Amongst the handful of programs for OS/2 that I absolutely rely on, Embellish is one of the most important for me. The first time when I encountered this software, it was already being dropped by its developer Dadaware. There was no further development or support available. Unlike other companies, though, Dadware decided to give it away for free.
Up to that time, the only program I had for picture/photo editing was CorelDraw's PhotoPaint and Jasc's Paintshop Pro - both for Windows, of course. Unfortunately. Because I was heading for a totally Windows-free way of working, I came across Embellish and the first couple of times that I played around with it, I was heavily disappointed: I didn't quite understand what that tool was about. The way of working was different from what I was used to - at first sight. Then, after some time of messing around with StarOffice's "picture painting facility," I decided to give Embellish another try but now by starting with the will to understand. I worked myself through the basic online help items and then - magic!
Once I knew how to approach basic editing tasks within Embellish, I was impressed by its powerful features.
On the other hand, I quickly came across some bugs and flaws that had not been fixed by its developers before they "buried" it to become freeware. Luckily, I found that most of them can be worked-around by following a few simple guidelines.
Still, not being perfect and sometimes a little tedious to live with, they put Embellish into a "somewhat" stable and reliable state. It might not be "everybody's darling" and the fact of a dead-end state of development might also discourage people from working with it. Nevertheless: It's good, it's free, and I know that there's many folks out there who are still using it. In addition when focusing on specific tasks, Embellish is unbeatable, fast and flexible.
All in all it's my personal number one choice when it comes to doing screenshots or image editing for web site purposes.
I don't want to start a complete tutorial on working with Embellish (I might do that focused on specific tasks at some other time if there's enough people interested); I'd rather talk about the most frequently encountered problems and some great (yet not so commonly known) features.
If you already have a working copy of Embellish installed, simply skip the following paragraphs - they deal with the various versions of the distribution zip files lying around.
When the whole "Embellish 2.02 for OS/2" thing started, there was one version of the distribution zipfile available: At the Dadaware website.
This zip file had a little (but nasty) bug, as the included install.in_ package was missing a file called EPFIPII.DLL. The result was an error message showing up during the install process that could only be overcome by doing some "tricks" manually.
Next, there was a version provided by a user that is still available at hobbes, which still had the bug but had added a README.1ST addressing this very problem, plus a HTML version of the Embellish help file.
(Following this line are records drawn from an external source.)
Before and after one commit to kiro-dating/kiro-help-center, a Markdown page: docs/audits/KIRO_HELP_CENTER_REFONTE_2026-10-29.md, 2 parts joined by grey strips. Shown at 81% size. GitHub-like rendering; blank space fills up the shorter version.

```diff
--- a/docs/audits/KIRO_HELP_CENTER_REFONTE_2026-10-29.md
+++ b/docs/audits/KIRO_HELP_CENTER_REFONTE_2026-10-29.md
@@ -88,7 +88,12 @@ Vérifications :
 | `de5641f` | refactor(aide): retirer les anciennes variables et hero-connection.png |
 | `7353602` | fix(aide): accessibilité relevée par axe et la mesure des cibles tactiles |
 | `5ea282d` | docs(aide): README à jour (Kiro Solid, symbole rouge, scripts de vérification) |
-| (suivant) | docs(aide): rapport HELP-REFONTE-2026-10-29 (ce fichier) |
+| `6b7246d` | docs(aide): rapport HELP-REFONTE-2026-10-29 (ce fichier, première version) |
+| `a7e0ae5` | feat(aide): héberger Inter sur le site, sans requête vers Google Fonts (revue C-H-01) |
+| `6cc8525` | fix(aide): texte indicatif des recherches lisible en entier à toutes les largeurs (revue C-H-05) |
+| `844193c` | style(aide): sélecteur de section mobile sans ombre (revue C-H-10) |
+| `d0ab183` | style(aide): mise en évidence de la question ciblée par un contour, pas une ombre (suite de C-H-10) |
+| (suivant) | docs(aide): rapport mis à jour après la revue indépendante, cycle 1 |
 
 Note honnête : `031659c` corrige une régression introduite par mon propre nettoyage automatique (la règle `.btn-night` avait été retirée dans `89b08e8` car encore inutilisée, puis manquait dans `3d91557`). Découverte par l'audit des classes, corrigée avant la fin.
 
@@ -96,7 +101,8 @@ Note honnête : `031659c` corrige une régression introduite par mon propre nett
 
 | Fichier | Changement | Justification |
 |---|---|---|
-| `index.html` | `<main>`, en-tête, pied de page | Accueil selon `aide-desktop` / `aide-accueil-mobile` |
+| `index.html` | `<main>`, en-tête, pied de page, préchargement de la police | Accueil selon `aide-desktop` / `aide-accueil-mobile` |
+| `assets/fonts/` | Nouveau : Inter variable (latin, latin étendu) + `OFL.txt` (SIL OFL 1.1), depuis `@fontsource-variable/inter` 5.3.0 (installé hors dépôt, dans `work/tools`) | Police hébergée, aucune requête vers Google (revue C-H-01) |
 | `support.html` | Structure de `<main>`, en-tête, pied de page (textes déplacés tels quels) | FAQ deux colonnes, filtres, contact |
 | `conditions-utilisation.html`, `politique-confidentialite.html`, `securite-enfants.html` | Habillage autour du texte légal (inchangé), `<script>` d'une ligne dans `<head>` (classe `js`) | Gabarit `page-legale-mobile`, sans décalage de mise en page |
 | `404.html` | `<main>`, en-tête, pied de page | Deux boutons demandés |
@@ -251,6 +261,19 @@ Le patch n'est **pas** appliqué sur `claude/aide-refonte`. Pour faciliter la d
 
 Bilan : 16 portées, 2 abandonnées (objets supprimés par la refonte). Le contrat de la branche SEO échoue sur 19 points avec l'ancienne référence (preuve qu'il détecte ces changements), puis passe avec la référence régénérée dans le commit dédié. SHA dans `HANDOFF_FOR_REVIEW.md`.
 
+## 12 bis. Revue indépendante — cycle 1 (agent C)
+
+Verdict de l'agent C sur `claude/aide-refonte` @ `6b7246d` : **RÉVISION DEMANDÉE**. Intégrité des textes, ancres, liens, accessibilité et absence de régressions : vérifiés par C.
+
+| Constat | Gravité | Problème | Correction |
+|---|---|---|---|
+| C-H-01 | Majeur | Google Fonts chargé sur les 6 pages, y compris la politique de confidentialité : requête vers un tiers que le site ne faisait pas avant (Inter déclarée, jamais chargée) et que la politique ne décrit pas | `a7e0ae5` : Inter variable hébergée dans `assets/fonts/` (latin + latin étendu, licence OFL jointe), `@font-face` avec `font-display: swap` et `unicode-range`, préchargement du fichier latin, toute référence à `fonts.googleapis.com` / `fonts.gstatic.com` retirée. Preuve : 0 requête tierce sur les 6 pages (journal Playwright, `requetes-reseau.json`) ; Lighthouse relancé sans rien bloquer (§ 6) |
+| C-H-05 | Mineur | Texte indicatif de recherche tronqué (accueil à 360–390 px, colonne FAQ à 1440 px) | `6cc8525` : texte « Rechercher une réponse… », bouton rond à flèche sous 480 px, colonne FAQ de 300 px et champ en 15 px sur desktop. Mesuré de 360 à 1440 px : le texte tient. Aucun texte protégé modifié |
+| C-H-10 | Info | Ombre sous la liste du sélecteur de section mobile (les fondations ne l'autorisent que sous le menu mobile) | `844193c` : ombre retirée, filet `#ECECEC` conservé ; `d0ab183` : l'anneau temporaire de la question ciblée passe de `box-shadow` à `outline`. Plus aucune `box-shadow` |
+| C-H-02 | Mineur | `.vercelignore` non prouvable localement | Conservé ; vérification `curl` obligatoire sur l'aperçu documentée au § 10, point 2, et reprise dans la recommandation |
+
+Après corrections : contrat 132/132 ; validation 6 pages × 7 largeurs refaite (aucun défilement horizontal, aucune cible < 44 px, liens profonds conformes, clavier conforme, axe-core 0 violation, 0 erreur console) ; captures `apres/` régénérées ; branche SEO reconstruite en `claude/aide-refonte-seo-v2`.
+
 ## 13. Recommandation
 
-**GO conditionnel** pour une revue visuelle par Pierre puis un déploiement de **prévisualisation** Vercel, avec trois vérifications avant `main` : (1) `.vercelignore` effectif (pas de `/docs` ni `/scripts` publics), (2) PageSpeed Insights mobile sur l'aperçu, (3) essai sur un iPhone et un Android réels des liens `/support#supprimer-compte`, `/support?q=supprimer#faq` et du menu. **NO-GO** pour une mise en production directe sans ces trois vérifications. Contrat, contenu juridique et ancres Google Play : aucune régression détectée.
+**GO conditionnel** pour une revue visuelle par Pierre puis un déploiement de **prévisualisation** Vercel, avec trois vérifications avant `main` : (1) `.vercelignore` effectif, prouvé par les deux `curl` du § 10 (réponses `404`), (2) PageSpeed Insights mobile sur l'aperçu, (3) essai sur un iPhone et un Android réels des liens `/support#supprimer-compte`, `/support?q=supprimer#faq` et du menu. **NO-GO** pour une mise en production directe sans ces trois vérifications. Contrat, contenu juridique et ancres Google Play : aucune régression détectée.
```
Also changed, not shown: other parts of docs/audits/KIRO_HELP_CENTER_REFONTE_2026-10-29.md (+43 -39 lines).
The HTML file is plain text only which means that there's no chapter-wise links for example.
The third version now is the one that is available at Dadaware today. It does not include the HTML help file but has fixed the erroneous package file.
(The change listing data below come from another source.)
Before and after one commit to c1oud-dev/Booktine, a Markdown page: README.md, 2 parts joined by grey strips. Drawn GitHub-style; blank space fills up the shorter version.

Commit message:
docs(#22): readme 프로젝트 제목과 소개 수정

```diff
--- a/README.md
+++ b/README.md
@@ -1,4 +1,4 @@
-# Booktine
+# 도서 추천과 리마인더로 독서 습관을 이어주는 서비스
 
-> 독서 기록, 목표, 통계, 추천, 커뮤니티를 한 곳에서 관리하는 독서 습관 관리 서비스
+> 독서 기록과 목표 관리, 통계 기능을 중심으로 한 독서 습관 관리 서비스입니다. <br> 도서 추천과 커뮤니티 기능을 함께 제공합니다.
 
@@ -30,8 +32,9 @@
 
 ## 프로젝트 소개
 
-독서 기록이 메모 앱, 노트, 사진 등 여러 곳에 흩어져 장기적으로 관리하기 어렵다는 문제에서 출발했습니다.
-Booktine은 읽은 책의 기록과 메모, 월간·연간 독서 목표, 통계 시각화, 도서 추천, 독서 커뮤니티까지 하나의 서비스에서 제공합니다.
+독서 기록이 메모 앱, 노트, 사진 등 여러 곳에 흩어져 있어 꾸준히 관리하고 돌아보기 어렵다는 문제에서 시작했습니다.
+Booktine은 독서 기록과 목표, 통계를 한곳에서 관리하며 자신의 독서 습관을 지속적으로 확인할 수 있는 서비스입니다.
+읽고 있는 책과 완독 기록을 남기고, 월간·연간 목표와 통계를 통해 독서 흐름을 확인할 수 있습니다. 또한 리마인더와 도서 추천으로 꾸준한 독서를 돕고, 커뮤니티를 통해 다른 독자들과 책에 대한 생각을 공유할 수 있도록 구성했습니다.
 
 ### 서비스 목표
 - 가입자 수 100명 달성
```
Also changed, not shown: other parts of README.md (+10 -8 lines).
So here's what to do, if. . .
To get the HTML file download the hobbes version of the Embellish "distro," unpack it, and use UNPACK2 to expand the file emb.ht_ into 202.HTM (enter "UNPACK2 emb.htm" without the quotes).
If you can't download the "new" zipfile for any reason (e.g., no Internet connection) or simply don't want to do so, I explain how to overcome the install bug -- see section 2 below.
Anything else might leave you with the install bug as well (like the "bad" one). If you can afford a 2.5 megs download, go for the Dadaware zip file.
If you already have a working copy of Embellish installed, or your installation did not show the "missing file error message," feel free to skip the following paragraphs.
Embellish uses the IBM installer "technology" and thus (besides presenting you with that sliding animation annoyance) it relies upon specific libraries and files that should actually be included in the distribution package, but are not. At least not all that's needed it seems.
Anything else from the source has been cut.